Revision tracking records
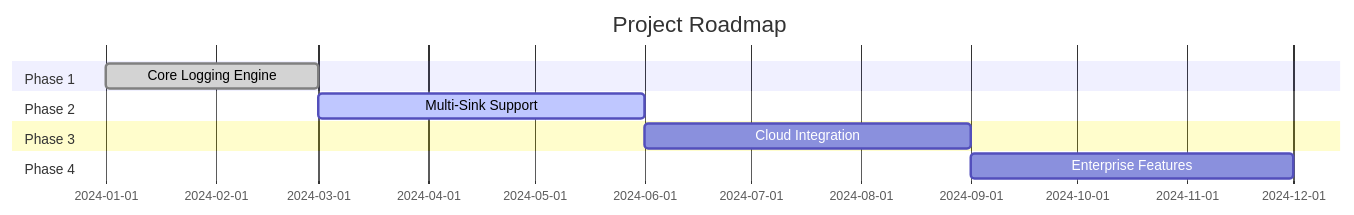
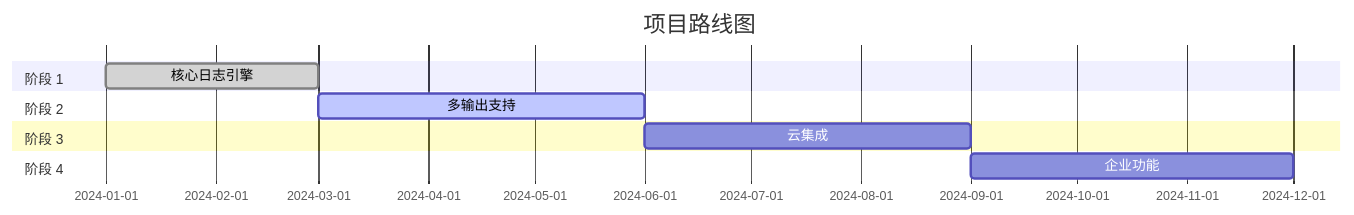
The third of 3 diagrams in README.md (Kirky-X/inklog), drawn with Mermaid before and after one commit. The commit also changed other lines of this file and 6 other files, not shown here.

````diff
--- a/README.md
+++ b/README.md
@@ -726,13 +726,13 @@
 ```mermaid
 gantt
-    title Project Roadmap
+    title 项目路线图
     dateFormat  YYYY-MM
-    section Phase 1
-    Core Logging Engine    :done, 2024-01, 2024-03
-    section Phase 2
-    Multi-Sink Support     :active, 2024-03, 2024-06
-    section Phase 3
-    Cloud Integration     :2024-06, 2024-09
-    section Phase 4
-    Enterprise Features   :2024-09, 2024-12
+    section 阶段 1
+    核心日志引擎    :done, 2024-01, 2024-03
+    section 阶段 2
+    多输出支持     :active, 2024-03, 2024-06
+    section 阶段 3
+    云集成     :2024-06, 2024-09
+    section 阶段 4
+    企业功能   :2024-09, 2024-12
 ```
````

What is required: Repeat the data exactly, excluding the pictures.

Written answer:
The third of 3 diagrams in README.md (Kirky-X/inklog), drawn with Mermaid before and after one commit. The commit also changed other lines of this file and 6 other files, not shown here.

````diff
--- a/README.md
+++ b/README.md
@@ -726,13 +726,13 @@
 ```mermaid
 gantt
-    title Project Roadmap
+    title 项目路线图
     dateFormat  YYYY-MM
-    section Phase 1
-    Core Logging Engine    :done, 2024-01, 2024-03
-    section Phase 2
-    Multi-Sink Support     :active, 2024-03, 2024-06
-    section Phase 3
-    Cloud Integration     :2024-06, 2024-09
-    section Phase 4
-    Enterprise Features   :2024-09, 2024-12
+    section 阶段 1
+    核心日志引擎    :done, 2024-01, 2024-03
+    section 阶段 2
+    多输出支持     :active, 2024-03, 2024-06
+    section 阶段 3
+    云集成     :2024-06, 2024-09
+    section 阶段 4
+    企业功能   :2024-09, 2024-12
 ```
````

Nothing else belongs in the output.